Segmented Metcar carbon/graphite rings with overlapped joints are placed in a radial groove in the reciprocating piston with little clearance between the width of the groove and the width of the piston ring. A metal leaf spring expander ring in the ID of the segmented piston ring is used to exert outward force to hold the piston ring OD against the cylinder bore. Wear life up to 10,000 hours is possible when the compressor and piston rings are correctly designed.
Carbon/graphite piston rings are usually used in conjunction with carbon/graphite guide rings or carrier rings. The function of the piston rings is to seal the high-pressure gas, and the function of the guide rings is to hold the piston centered with respect of the cylinder bore. Therefore, the guide ring must be in close contact with the piston and the housing bore. Guide rings can be either solid rings or segmented rings with butt joints.
Carbon/graphite gathering shoes are used to guide and gather together individual glass filaments to form bundles of filaments called fiberglass strands. Glass filaments are formed by pulling molten glass through small holes in a metal plate. The molten glass filament is about 0.0002 to 0.0014 inches in diameter. About 100 to 1500 filaments traveling at about 25 to 200 miles/hr are gathered together to form one strand. The strand is then wound onto large spools or it is pulled into a chopper that produces short lengths of strand called “chopped fiberglass.”

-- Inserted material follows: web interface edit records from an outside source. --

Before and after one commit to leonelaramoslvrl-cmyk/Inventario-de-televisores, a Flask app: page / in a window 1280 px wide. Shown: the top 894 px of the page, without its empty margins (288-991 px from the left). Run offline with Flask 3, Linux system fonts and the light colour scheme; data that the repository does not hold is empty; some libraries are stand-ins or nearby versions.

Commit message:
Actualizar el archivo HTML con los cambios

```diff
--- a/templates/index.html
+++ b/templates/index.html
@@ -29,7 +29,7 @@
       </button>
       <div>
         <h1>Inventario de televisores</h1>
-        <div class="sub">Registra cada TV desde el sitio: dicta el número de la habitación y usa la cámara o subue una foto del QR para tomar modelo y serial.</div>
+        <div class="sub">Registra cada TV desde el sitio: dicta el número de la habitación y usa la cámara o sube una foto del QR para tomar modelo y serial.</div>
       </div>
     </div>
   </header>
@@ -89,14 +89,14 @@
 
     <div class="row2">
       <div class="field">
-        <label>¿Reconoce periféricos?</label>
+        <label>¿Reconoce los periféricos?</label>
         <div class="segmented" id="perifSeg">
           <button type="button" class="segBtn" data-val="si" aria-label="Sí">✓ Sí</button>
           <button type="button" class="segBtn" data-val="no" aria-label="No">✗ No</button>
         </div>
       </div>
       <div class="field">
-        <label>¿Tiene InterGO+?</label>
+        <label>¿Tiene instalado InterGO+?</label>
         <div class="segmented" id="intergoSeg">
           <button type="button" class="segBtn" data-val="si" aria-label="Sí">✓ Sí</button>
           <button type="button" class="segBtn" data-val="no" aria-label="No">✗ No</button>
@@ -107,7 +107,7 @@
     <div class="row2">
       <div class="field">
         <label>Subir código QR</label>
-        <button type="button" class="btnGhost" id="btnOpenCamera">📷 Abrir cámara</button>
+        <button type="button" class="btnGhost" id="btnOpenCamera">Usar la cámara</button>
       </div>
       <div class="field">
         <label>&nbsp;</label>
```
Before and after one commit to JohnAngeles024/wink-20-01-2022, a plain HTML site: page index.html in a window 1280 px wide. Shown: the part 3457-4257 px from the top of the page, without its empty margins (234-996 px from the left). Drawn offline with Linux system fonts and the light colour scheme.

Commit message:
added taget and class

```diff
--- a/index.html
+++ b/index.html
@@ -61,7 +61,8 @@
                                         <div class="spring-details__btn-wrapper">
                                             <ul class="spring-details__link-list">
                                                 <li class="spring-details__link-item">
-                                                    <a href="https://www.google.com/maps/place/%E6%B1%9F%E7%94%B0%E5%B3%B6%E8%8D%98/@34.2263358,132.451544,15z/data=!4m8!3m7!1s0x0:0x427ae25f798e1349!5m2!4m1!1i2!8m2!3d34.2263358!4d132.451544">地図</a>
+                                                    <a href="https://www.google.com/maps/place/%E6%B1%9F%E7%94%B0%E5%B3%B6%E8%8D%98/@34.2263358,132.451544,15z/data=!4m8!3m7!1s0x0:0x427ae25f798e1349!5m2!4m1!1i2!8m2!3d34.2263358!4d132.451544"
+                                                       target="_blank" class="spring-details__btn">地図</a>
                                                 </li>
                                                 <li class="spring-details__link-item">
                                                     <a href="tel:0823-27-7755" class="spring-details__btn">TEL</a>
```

Several Metcar grades are used for the manufacturer of fiberglass gathering shoes, pad wheels and wobble wheels. To be suitable for these applications, materials must be low in friction to prevent breakage of the filament when pulling or guiding it through the process. Materials that do not provide sufficient lubrication degrade, fray, and even break the filament. Metcar self-lubricating carbon/graphite materials are particularly suited for this application because of their excellent lubricating qualities and good resistance to wear.